A Motorcycle Odyssey: Segovia to Granada

Posted by on December 27, 2016 at 12:32 pm

Segovia to Granada (340 miles) Day 5 Yawning prodigiously, we rose from our slumbers earlier than usual.  Today, we had a long ride ahead of us.  As we roared out of Segovia the ubiquitous wind continued to haunt us. Skirting round Madrid, we rumbled across the flattish plain of Central Spain, through the Province of […]

A Motorcycle Odyssey: Morocco

Posted by on November 12, 2016 at 1:46 pm

As the ship sailed out of the port, we began to feel like we were on a roller coaster ride. The bow end would surge upwards to meet the menacing sky, and then crash down a dizzying watery trough to thump the sea with a loud ‘bang.’ This settled into a monotonous but terrifying rhythm. Already, there was a significant absence of passengers. They had headed for their cabins in various stages of sea-sickness. The Chief Biker was severely affected and was to spend the whole night with his head suspended in sick bags. In between bouts of nausea he was heard to mutter that he hoped Vera was faring better than he was. Yes, he was thinking about his bike before anything else!

Sir Walter Scott and his Clarty Hole Farmhouse: Abbotsford

Posted by on October 10, 2015 at 4:40 am

“ A flibertygibbet of a house, the “Dalilah of his imagination” and his “Conundrum Castle” that would suit none but an antiquary.” Sir Walter Scott Clarty Hole to Abbotsford

A Tribute to Palmyra: Jewel of the Middle East: Temple of Bel

Posted by on October 6, 2015 at 7:12 pm

The Temple of Bel

This imposing building stood erect on a mound (a tell, in archaeological parlance). Because it was the main temple in Palmyra, I often think of it as equating to a modern-day cathedral.
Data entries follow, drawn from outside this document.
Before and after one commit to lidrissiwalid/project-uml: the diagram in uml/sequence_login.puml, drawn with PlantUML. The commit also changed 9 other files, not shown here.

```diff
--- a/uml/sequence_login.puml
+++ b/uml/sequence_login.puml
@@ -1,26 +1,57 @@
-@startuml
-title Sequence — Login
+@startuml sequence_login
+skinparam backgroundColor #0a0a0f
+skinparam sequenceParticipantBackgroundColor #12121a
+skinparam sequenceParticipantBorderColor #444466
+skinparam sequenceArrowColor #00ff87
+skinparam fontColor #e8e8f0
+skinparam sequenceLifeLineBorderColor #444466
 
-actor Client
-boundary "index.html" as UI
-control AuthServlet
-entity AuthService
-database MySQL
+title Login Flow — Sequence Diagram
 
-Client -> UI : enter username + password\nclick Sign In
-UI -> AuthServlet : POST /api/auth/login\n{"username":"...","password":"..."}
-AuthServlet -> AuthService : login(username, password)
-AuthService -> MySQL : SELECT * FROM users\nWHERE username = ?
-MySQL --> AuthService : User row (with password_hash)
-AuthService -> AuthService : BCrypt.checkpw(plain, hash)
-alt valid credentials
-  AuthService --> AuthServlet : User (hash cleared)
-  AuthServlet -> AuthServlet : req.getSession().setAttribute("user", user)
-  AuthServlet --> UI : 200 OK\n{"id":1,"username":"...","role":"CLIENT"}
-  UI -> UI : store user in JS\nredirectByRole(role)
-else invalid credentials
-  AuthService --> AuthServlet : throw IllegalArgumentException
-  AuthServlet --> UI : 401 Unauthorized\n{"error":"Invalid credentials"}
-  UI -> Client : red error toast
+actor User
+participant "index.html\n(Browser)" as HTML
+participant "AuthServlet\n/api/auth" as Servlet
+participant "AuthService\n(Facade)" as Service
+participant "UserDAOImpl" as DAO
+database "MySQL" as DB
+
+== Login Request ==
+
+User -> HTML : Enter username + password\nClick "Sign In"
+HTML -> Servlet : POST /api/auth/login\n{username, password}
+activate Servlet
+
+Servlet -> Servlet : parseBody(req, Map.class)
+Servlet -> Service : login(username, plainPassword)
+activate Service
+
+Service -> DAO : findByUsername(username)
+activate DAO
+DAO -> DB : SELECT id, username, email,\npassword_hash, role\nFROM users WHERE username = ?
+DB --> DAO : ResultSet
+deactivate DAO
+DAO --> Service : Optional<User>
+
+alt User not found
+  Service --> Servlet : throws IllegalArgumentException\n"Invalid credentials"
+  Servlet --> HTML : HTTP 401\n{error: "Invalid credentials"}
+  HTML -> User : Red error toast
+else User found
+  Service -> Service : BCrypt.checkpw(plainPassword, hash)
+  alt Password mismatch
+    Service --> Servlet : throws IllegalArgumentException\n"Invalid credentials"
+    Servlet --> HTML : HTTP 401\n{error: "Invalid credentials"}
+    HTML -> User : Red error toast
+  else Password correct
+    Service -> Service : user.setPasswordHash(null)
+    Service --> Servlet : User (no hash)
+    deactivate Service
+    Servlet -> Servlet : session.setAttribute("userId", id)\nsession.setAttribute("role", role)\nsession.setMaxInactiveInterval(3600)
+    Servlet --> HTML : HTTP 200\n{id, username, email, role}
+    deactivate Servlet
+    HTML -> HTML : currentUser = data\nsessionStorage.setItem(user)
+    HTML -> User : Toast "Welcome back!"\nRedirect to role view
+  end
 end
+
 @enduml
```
To the original inhabitants it’s destruction would be like destroying their spiritual and religious home.

Duns Scotus and the Schoolmen: Origin of the word ‘Dunce’

Posted by on August 25, 2014 at 4:37 pm

So, what is the origin of the word’ dunce?’ Before labelling someone thus, check the meaning! The person for whom it was originally intended was Duns Scotus a brilliant theologian and philosopher, who lived at the endo of the 13th century and into the early years of the 14th century, very turbulent times.

All for One and One for All! Tous pour Un et Un pour Tous! D’Artagnan’s Place of Origin

Posted by on October 19, 2013 at 5:38 pm

Who was the real life d’Artagnan? Town of Luiac, Gers: All for One and One for all! Tous pour Un et Un pour tous!